**Exercise aim**:
The pictures get left out, but everything else in the listing below must be duplicated exactly.

**Material to process**:

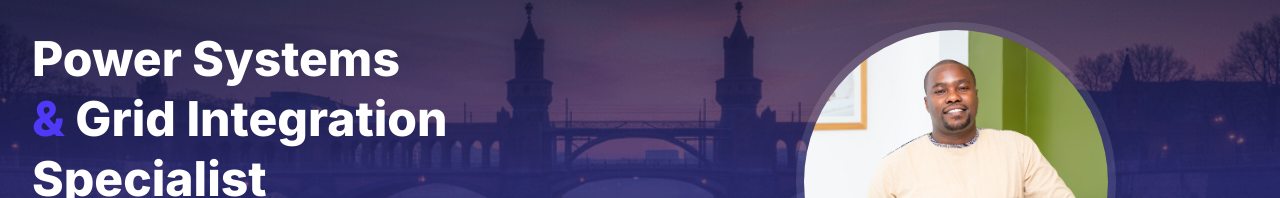
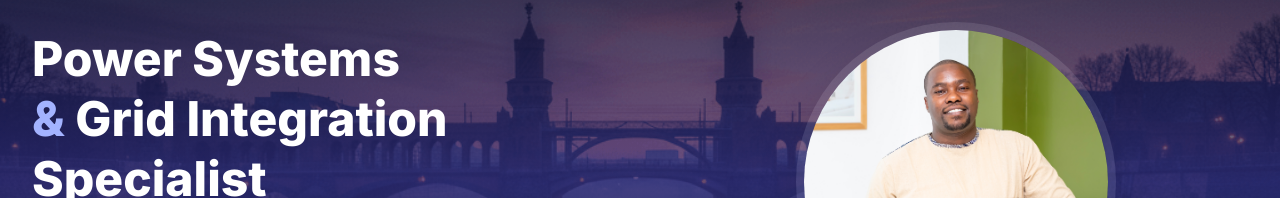
Before and after one commit to omari91/clifford-portfolio-v2, a Next.js app: page / in a window 1280 px wide. Shown: the part 283-481 px from the top of the page. Built offline with nearby package versions, Linux system fonts and the light colour scheme.

Commit message:
Improve desktop contrast for accessibility

```diff
--- a/app/page.tsx
+++ b/app/page.tsx
@@ -133,7 +133,7 @@ const Home = ({ setPage, t, language }: { setPage: SetPage; t: T; language: Lang
               {t.home.hero_title.split('&').map((part: string, i: number) => (
                 <React.Fragment key={i}>
                   {part} {i === 0 && <br className="hidden md:block" />}
-                  {i === 0 && <span className="text-indigo-600">&</span>}
+                  {i === 0 && <span className="text-indigo-300">&</span>}
                 </React.Fragment>
               ))}
             </h1>
@@ -3306,12 +3306,12 @@ const App = () => {
       <footer className="bg-gradient-to-b from-slate-900 to-slate-950 text-slate-400 py-12 text-center">
         <div className="max-w-7xl mx-auto px-4 sm:px-6 lg:px-8">
           <div className="liquid-card inline-flex items-center justify-center px-5 py-3 rounded-full mb-6">
-            <a href="https://www.linkedin.com/in/clifford-ondieki-tpm/" target="_blank" rel="noreferrer" className="text-gray-500 hover:text-[--highlight-gold] transition duration-300" title="LinkedIn Profile" aria-label="LinkedIn Profile">
+            <a href="https://www.linkedin.com/in/clifford-ondieki-tpm/" target="_blank" rel="noreferrer" className="text-gray-300 hover:text-[--highlight-gold] transition duration-300" title="LinkedIn Profile" aria-label="LinkedIn Profile">
               <Linkedin size={28} />
             </a>
           </div>
 
-          <p className="text-gray-400 text-sm mb-4">
+          <p className="text-gray-300 text-sm mb-4">
             Copyright &copy; {new Date().getFullYear()} {t.nav.brand} | {t.footer.tagline}
           </p>
           <p className="text-xs flex items-center justify-center gap-2">
--- a/components/SectionHeader.tsx
+++ b/components/SectionHeader.tsx
@@ -7,7 +7,7 @@ type SectionHeaderProps = {
 const SectionHeader = ({ title, sub, dark = false }: SectionHeaderProps) => (
   <header className={`py-16 lg:py-20 text-center ${dark ? 'bg-slate-950 text-white' : 'bg-indigo-900 text-white'} relative overflow-hidden`}>
     <h1 className="text-4xl sm:text-5xl lg:text-6xl font-black mb-8 tracking-tighter leading-[0.95]">{title}</h1>
-    <p className="text-lg sm:text-xl opacity-70 max-w-4xl mx-auto font-light leading-relaxed">{sub}</p>
+    <p className="text-lg sm:text-xl opacity-90 max-w-4xl mx-auto font-light leading-relaxed">{sub}</p>
   </header>
 );
 
```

**Solution to this problem**:
Before and after one commit to omari91/clifford-portfolio-v2, a Next.js app: page / in a window 1280 px wide. Shown: the part 283-481 px from the top of the page. Built offline with nearby package versions, Linux system fonts and the light colour scheme.

Commit message:
Improve desktop contrast for accessibility

```diff
--- a/app/page.tsx
+++ b/app/page.tsx
@@ -133,7 +133,7 @@ const Home = ({ setPage, t, language }: { setPage: SetPage; t: T; language: Lang
               {t.home.hero_title.split('&').map((part: string, i: number) => (
                 <React.Fragment key={i}>
                   {part} {i === 0 && <br className="hidden md:block" />}
-                  {i === 0 && <span className="text-indigo-600">&</span>}
+                  {i === 0 && <span className="text-indigo-300">&</span>}
                 </React.Fragment>
               ))}
             </h1>
@@ -3306,12 +3306,12 @@ const App = () => {
       <footer className="bg-gradient-to-b from-slate-900 to-slate-950 text-slate-400 py-12 text-center">
         <div className="max-w-7xl mx-auto px-4 sm:px-6 lg:px-8">
           <div className="liquid-card inline-flex items-center justify-center px-5 py-3 rounded-full mb-6">
-            <a href="https://www.linkedin.com/in/clifford-ondieki-tpm/" target="_blank" rel="noreferrer" className="text-gray-500 hover:text-[--highlight-gold] transition duration-300" title="LinkedIn Profile" aria-label="LinkedIn Profile">
+            <a href="https://www.linkedin.com/in/clifford-ondieki-tpm/" target="_blank" rel="noreferrer" className="text-gray-300 hover:text-[--highlight-gold] transition duration-300" title="LinkedIn Profile" aria-label="LinkedIn Profile">
               <Linkedin size={28} />
             </a>
           </div>
 
-          <p className="text-gray-400 text-sm mb-4">
+          <p className="text-gray-300 text-sm mb-4">
             Copyright &copy; {new Date().getFullYear()} {t.nav.brand} | {t.footer.tagline}
           </p>
           <p className="text-xs flex items-center justify-center gap-2">
--- a/components/SectionHeader.tsx
+++ b/components/SectionHeader.tsx
@@ -7,7 +7,7 @@ type SectionHeaderProps = {
 const SectionHeader = ({ title, sub, dark = false }: SectionHeaderProps) => (
   <header className={`py-16 lg:py-20 text-center ${dark ? 'bg-slate-950 text-white' : 'bg-indigo-900 text-white'} relative overflow-hidden`}>
     <h1 className="text-4xl sm:text-5xl lg:text-6xl font-black mb-8 tracking-tighter leading-[0.95]">{title}</h1>
-    <p className="text-lg sm:text-xl opacity-70 max-w-4xl mx-auto font-light leading-relaxed">{sub}</p>
+    <p className="text-lg sm:text-xl opacity-90 max-w-4xl mx-auto font-light leading-relaxed">{sub}</p>
   </header>
 );
 
```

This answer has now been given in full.